I Bet I Can Make Your Eyes Glaze Over In Five Seconds
Today's subject: Kenya.
There. That took about two seconds.
Stick with me here.
The world is watching anxiously as Pakistan implodes. The murder of former Prime Minister Benazir Bhutto and the bloody aftermath have been page one material since the gunshots and explosions (and, if the government is to be believed, the lethal sunroof bump) that ended her life Thursday morning, Milwaukee time. Admittedly, a lot of us had to play catch-up on the story, having been lulled into a holiday news malaise fueled by non-stop yearenders and lists of top YouTube videos. Our short attention spans needed a crash course on Pakistani politics, the vulnerability of it's government and the fact that whoever runs the nation has nuclear weapons at his/her disposal.
As if that wasn't enough to worry about, there's Africa. Particularly, Kenya.
Here's the part where you start getting sleepy again Hang in there.
Kenya's sitting president won a new term over the weekend amid allegations of voting irregularities. Announcement of the controversial results triggered widespread rioting. The incumbent is part of a tribe that's had power in Kenya for years, with foes claiming that his administration is corrupt, screwing other tribes out of their piece of the action in one of Africa's few democratic and economically successful nations. Adding to the tensions: Islamic fundamentalism, with it's prophets blaming U.S. intervention for keeping the current administration in power. What happened this weekend--the apparent jobbing of a minority tribe member out of Kenya's presidency--will no doubt give those claims new heft. The post-election violence doesn't portend well for the controversially re-elected president, and the grassy-knoll claims of his foes (jihadists included) will only get more credibility as the anger over the outcome grows.

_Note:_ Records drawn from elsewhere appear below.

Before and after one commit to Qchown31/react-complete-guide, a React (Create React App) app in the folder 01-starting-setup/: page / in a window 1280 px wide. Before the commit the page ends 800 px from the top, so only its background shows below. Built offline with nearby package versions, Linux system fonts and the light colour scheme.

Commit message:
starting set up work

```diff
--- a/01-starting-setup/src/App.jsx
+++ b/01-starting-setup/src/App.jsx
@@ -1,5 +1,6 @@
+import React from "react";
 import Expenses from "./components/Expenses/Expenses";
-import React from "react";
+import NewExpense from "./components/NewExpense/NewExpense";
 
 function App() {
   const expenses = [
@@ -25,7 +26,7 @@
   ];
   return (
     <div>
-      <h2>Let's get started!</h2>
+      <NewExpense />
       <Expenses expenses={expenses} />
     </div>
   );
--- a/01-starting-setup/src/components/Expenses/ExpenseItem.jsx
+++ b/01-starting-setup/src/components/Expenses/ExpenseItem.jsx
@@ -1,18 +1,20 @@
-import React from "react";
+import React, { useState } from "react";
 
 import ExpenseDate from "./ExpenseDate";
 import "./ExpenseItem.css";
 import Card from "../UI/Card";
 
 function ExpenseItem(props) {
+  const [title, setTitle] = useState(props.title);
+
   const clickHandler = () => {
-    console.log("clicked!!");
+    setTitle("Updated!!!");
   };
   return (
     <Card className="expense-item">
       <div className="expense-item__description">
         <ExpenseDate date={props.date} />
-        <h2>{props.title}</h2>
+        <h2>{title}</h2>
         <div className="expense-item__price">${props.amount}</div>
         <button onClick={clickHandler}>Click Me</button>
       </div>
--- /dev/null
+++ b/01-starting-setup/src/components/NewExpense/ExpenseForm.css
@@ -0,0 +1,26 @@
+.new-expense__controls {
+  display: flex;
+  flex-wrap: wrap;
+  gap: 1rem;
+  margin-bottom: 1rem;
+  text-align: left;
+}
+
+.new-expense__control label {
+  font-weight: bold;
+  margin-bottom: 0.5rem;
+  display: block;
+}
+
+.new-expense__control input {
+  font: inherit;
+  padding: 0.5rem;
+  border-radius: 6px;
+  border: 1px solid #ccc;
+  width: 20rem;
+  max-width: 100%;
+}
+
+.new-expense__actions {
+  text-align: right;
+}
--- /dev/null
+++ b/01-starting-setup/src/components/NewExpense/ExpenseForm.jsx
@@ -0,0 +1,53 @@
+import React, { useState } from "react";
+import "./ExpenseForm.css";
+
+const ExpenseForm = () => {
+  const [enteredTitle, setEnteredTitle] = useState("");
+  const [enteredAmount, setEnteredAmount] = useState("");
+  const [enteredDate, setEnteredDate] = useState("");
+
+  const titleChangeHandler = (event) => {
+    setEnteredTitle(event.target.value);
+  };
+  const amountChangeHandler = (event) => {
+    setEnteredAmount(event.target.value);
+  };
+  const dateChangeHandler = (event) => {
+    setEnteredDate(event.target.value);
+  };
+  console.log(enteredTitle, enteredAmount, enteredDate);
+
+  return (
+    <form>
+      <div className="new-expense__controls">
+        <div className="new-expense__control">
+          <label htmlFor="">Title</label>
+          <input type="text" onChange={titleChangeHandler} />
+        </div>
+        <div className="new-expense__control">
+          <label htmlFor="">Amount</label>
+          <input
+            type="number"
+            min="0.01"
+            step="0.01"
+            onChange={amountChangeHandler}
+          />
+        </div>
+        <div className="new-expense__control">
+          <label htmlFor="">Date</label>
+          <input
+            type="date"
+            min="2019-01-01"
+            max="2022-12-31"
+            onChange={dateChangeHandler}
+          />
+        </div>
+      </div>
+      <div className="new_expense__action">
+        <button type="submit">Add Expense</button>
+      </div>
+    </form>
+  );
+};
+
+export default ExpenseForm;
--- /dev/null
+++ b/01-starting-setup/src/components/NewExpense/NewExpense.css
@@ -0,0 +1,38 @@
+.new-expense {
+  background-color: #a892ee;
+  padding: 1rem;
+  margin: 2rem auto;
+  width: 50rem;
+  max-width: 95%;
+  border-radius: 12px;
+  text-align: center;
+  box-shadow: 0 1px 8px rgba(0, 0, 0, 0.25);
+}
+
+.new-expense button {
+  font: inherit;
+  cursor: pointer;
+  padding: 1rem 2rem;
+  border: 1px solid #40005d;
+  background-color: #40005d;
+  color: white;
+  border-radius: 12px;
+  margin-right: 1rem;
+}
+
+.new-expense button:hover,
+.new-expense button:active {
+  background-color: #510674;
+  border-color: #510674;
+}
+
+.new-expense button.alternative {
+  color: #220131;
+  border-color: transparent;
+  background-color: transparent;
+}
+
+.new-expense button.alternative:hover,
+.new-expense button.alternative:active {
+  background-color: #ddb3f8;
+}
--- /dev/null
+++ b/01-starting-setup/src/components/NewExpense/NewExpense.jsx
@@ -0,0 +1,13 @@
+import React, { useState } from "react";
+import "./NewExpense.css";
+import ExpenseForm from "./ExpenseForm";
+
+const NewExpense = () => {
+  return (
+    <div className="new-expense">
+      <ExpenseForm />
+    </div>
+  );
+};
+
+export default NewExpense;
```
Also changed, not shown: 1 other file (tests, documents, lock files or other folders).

We're told time and again that the war against terror is global, yet how many of us knew that one of those battlegrounds was Kenya? Chances are you didn't know there were presidential elections happening there last week. Only the most loyal New York Times reader was able to follow the story, or find background on the Islamic angle. I only knew of it because I podcast the BBC. Admittedly, it made my eyes grew vacant when I first heard "Kenyan elections" during the Beeb's rundown of stories, but I stuck with it. Doesn't make me a better person. Truth is, I was too lazy to change to a different I-pod playlist. BBC won out over Big and Rich.
I don't know if this story made any of the electronic U.S. media. I watch a lot of cable news when I'm home during the day, and I never heard the word "Kenya" mentioned once in the past week. I DID hear a lot about the suburban Chicago cop and his missing wife--a fascinating story, to be sure, but one that has few if any global ramifications. Of all the criticisms leveled against the American media, especially the kind we watch instead of read, one of the most legit is the one that involves it's total lack of interest in the world around us. There are things we need to know internationally that aren't quite as sexy or easy to report as the one about this-week's-missing-hot-blond, but they need to be reported, nonetheless.
Pakistan is a huge story for obvious reasons--a nation with nukes and an unstable government that could fall into the hands of Taliban and Al Qaida sympathizers. Oh yeah, did I mention that Osama Bin Laden might be living in a cave there, too?
Kenya doesn't have quite that many news pegs, but it IS a major African democracy with an embattled administration and internal jihadist pressures. It's another country where the U.S. is again being decried as the devil incarnate for backing a sitting president--a leader who, after this weekend, might be the wrong horse in still another international race. In a cable news world that runs hot 24 hours a day, seven days a week, you'd think there'd be room for at least a passing mention. Instead, we get breathy updates about a missing American tourist in Aruba. Or live copter coverage when Britney Spears takes a drive to Starbucks.
2008 looms, and with it the Iowa caucuses, the presidential primary season, and eventually, an election. It will also be the year of the Beijing Olympics. Let's make ourselves a promise to learn some more about the world around us in the months ahead so that the next time we hear about Kenya, it isn't during the Parade of Nations as the Summer Games begin.